We understand that an educated patient is a patient with peace-of-mind.
So as part of our commitment to your complete care, the Vascular Center of Northern Michigan is proud to offer online resource tools with information on the signs,
symptoms and treatment options for a range of vascular conditions:

Abdominal Aortic Aneurysm
An enlargement or “bulge” that develops in a weakened area within the largest artery in the abdomen. The pressure generated by each heartbeat pushes against the weakened aortic wall, causing the aneurysm to enlarge- a situation that can be fatal if the increased size leads to a rupture.

A condition in which an artery wall thickens as the result of a build up of plaque from fatty substances, cholesterol, calcium and other substances. Plaques can grow large enough to reduce blood flow through the artery, or arteries can become fragile and rupture, breaking off blood flow to parts of the body, resulting in heart attack or stroke, among other conditions.

Carotid Artery Disease
Occurs when the major arteries in your neck become narrowed or blocked due to atherosclerosis. These main arteries, the carotid arteries, supply your brain with blood. When blockage occurs, there is an increased risk of stroke.

Claudication refers to discomfort experienced in the lower extremities with use or exercise. It is usually due to blocked or obstructed arteries which prevents normal blood flow to the lower extremity muscles. The cause of the blockage is usually atherosclerosis but other conditions are also possible. The discomfort can range from a tired feeling to achy discomfort and even severe pain.

Peripheral Arterial Disease
Occurs when atherosclerosis limits the transfer of oxygen and nutrients to all tissue of the body. Early on this may only cause difficulty walking, but in its most severe form can cause painful foot ulcers, infections and even gangrene, which can require amputation.

Raynaud’s Phenomenon
A disorder that affects the blood vessels in the fingers, toes, ears, and nose. Attacks are often triggered by exposure to cold or by emotional stress that results in a decreased blood supply, causing skin discoloration and intense pain in the affected areas.

Renal Artery Stenosis
Most often caused by atherosclerosis that inhibits blood flow from the heart to the kidneys. Restriction of blood flow to the kidneys may lead to impaired kidney function (renal failure) and high blood pressure (hypertension), referred to as renovascular hypertension.

A rapidly developing loss of brain function due to disturbance in the blood supply to the brain. Blood flow can be compromised by narrowing of the small arteries in the brain, hardening of the arteries (atherosclerosis), or blood clots from the heart that embolize (travel) to the arteries in the brain.

Transient Ischemic Attack
Occurs when the blood supply to part of the brain is briefly interrupted causing a transient stroke that lasts only a few minutes. TIA symptoms, which usually occur suddenly, are similar to those of stroke but do not last as long.

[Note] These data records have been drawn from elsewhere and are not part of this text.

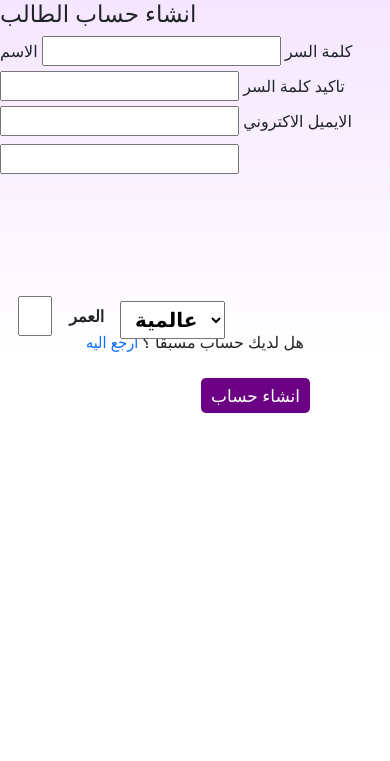
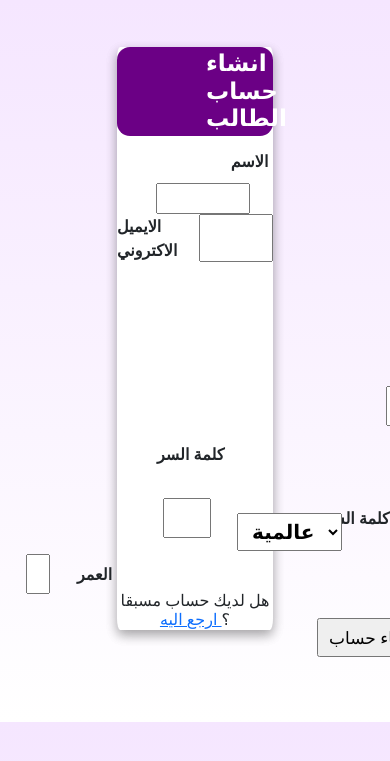
Before and after one commit to kasdo770/AskMe, a Flask app: page /register/std in a window 390 px wide; the page is wider, and only the part inside the window is pictured. Shown: the top 761 px of that part. Run offline with Flask 2, Linux system fonts and the light colour scheme; some libraries are stand-ins or nearby versions.

Commit message:
register/student first try responsive

```diff
--- a/website/templates/Student_register.html
+++ b/website/templates/Student_register.html
@@ -59,41 +59,35 @@
           <div class = "sign-up-title" >
                <h3 class = "sign-up-text ">انشاء حساب الطالب</h3>
           </div>
-          <div class = "sign-up-body">
-               <div>
-                    <form>
-                         <div class = 'mb-1'>
-
-                         </div>
+          <div class="input-container">
                <div class="mb-3">
                     {{form.username.label( class = "name-text mb-2")}}
                     {{form.username(dir = "rtl", class="name-input-text")}}
-
+                    <div class="email-flex">
+                         {{form.email.label(class = "email-text mb-2")}}
+                         {{form.email(class = "email-input-text mb-2")}}
+                    </div>
                     {{form.password1.label(class = "pass1-text mb-2")}}
                     {{form.password1(dir = "rtl" , class="pass1-input-text")}}
 
                     {{form.password2.label(class = "pass2-text mb-2")}}
                     {{form.password2(dir = "rtl" ,class = "pass2-input-text mb-2")}}
 
-                              {{form.email.label(class = "email-text mb-2")}}
-                              {{form.email(class = "email-input-text mb-2")}}
-
                     {{form.schooltype.label(class = " school-text")}}
                     {{form.schooltype(class = "school-input-text")}}
 
                     {{form.age.label(class = "age-text")}}
                     {{form.age(class = "age-input-text")}}
-                         </div>
-                         <div>
+
                     {{form.submit(class = "submit button")}}
                </div>
+          </div>
+
+
                <br></br>
                <div align = "center" class="checkbox down-signup">
                <h6> هل لديك حساب مسبقا ؟<a href = {{url_for("LoginPage")}}> ارجع اليه</a></h6>
                </div>
+
 </form>
-               </div>
-          </div>
-</form>
-     </div>
 {%endblock%}
--- a/website/templates/register_base.html
+++ b/website/templates/register_base.html
@@ -1,62 +1,100 @@
-{% extends 'base.html' %}
-{% block body %}
+<!DOCTYPE html>
+<html lang="en">
+
+<head>
+    <meta charset="UTF-8">
+    <title>{%block title%}HomePage{%endblock%}</title>
+    <meta name="viewport" content="width=device-width, initial-scale=1, maximum-scale=1, user-scalable=0">
+    <link href="https://cdn.jsdelivr.net/npm/bootstrap@5.1.3/dist/css/bootstrap.min.css" rel="stylesheet" integrity="sha384-1BmE4kWBq78iYhFldvKuhfTAU6auU8tT94WrHftjDbrCEXSU1oBoqyl2QvZ6jIW3" crossorigin="anonymous">
+    <script src="https://cdn.jsdelivr.net/npm/bootstrap@5.1.3/dist/js/bootstrap.bundle.min.js" integrity="sha384-ka7Sk0Gln4gmtz2MlQnikT1wXgYsOg+OMhuP+IlRH9sENBO0LRn5q+8nbTov4+1p" crossorigin="anonymous"></script>
+    <script src="https://cdn.jsdelivr.net/npm/@popperjs/core@2.10.2/dist/umd/popper.min.js" integrity="sha384-7+zCNj/IqJ95wo16oMtfsKbZ9ccEh31eOz1HGyDuCQ6wgnyJNSYdrPa03rtR1zdB" crossorigin="anonymous"></script>
+    <script src="https://cdn.jsdelivr.net/npm/bootstrap@5.1.3/dist/js/bootstrap.min.js" integrity="sha384-QJHtvGhmr9XOIpI6YVutG+2QOK9T+ZnN4kzFN1RtK3zEFEIsxhlmWl5/YESvpZ13" crossorigin="anonymous"></script>
+</head>
+
 <body>
     <style>
+        body{
+            background-image: linear-gradient(#f5e6ff,#fff);
+            height:80vh;
+            width:100%;
+        }
+        :root{
+          --first-background-gradient:#f5e6ff;
+          --last-background-gradient:#fff;
+          --header:#000;
+          --header-text:#1C1C1C;
+          --footer:#2D2D2D;
+          --button-color:#6B0085;
+          --button-color-hover:#6a0085cb;
+          --button-color-active:#5c0272;
+          --alert-button-color:#ed4337;
+          --success-button-color:#53A653;
+          --info-button-color:#EFFD5F;
+        }
+        .sign-up-container{
+            display:flex;
+
+        }
+        .input-container{
+            display: flex;
+            direction: column;
+        }
         .sign-up-text{
-            position: relative;
-            left: 285px;
-            bottom: -5px;
+
+            padding:2%;
+            margin-left:55%;
             font-weight:bold;
             color: white;
             font:bold;
-            font-family: 'Gill Sans', 'Gill Sans MT', "Calibri", 'Trebuchet MS', sans-serif;
+            font-family:'Lucida Sans', 'Lucida Sans Regular', 'Lucida Grande', 'Lucida Sans Unicode', Geneva, Verdana, sans-serif;
+
         }
 
         .sign-up-title{
-        width: 501px;
-        margin: auto;
-        margin-left: -0.5px;
-        margin-top: 100px;
         background-color: #6B0085;
         border-radius: 13px;
-        padding: 5px;
+        padding: fit-content;
 
 
         }
-        .sign-up-body{
-        width: 500px;
-        height: 520px;
-        margin: auto;
-        margin-top: 1px;
-        background-color: #FFFFFF;
-        border-radius: 8px;
-        padding: 5px;
+        .sign-up-box{
+            margin-left: 30%;
+            width: 40%;
+            height: fit-content;
+            margin-top: 12%;
+            background-color: #ffffff;
+            box-shadow: 0 5px 12px 0 rgba(0, 0, 0, 0.2), 0 5px 12px 0 rgba(0, 0, 0, 0.19);
+            border-radius: 2%;
 
-        }
-        .sign-up-box{
-        width: 500px;
-        height: auto;
-        margin: auto;
-        background-color: #FFFFFF;
-        box-shadow: 0 5px 12px 0 rgba(0, 0, 0, 0.2), 0 5px 12px 0 rgba(0, 0, 0, 0.19);
-        border-radius: 2%;
 
         }
         /*-----------------------------Name-----------------*/
         .name-input-text{
             width: 60%;
-            position: relative;
-            padding: 6px 10px;
-            left :1em;
-            margin: 4px 0;
-            bottom: -21.5px;
-            box-sizing: border-box;
+            padding: 1%;
+            margin-left:25%;
+            margin-top:1%;
         }
         .name-text{
+            float:right;
+            margin-right:3%;
+            margin-top:3%;
             font-weight: bold;
-            position: relative;
-            right: -24em;
-            bottom: -21.5px;
+        }
+        /*-------------------------------------------Email----------------------*/
+        .email-flex{
+            display:flex;
+            direction:column;
+        }
+        .email-input-text{
+            width:60%;
+            padding: 6px 10px;
+            float:right;
+        }
+        .email-text{
+            float:right;
+            margin-right:3%;
+            font-weight: bold;
         }
         /*-----------------------------------PassWord-------------------*/
         .pass1-input-text{
@@ -92,25 +130,10 @@
             bottom :-11em;
             left :205.3px;
         }
-        /*-------------------------------------------Email----------------------*/
-        .email-input-text{
-            width:60%;
-            left :58.3px;
-            padding: 6px 10px;
-            margin: 4px 0;
-            bottom :43.5px;
-            position: relative;
-            box-sizing: border-box;
-            text-align: right;
-            display:block;
-        }
-        .email-text{
-            font-weight: bold;
-            position: relative;
-            bottom :-6px;
-            left :355.2px;
-            text-align: left;
-        }
     </style>
+
 </body>
+{% block body %}
+
 {% endblock  %}
+</html>
```
Lines whose indentation alone changed are shown as unchanged.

Varicose Veins
A condition that develops when vein valves become defective or damaged, causing enlargement due to the pooling of blood in the veins. Veins can be dark purple or blue, and look twisted and bulging.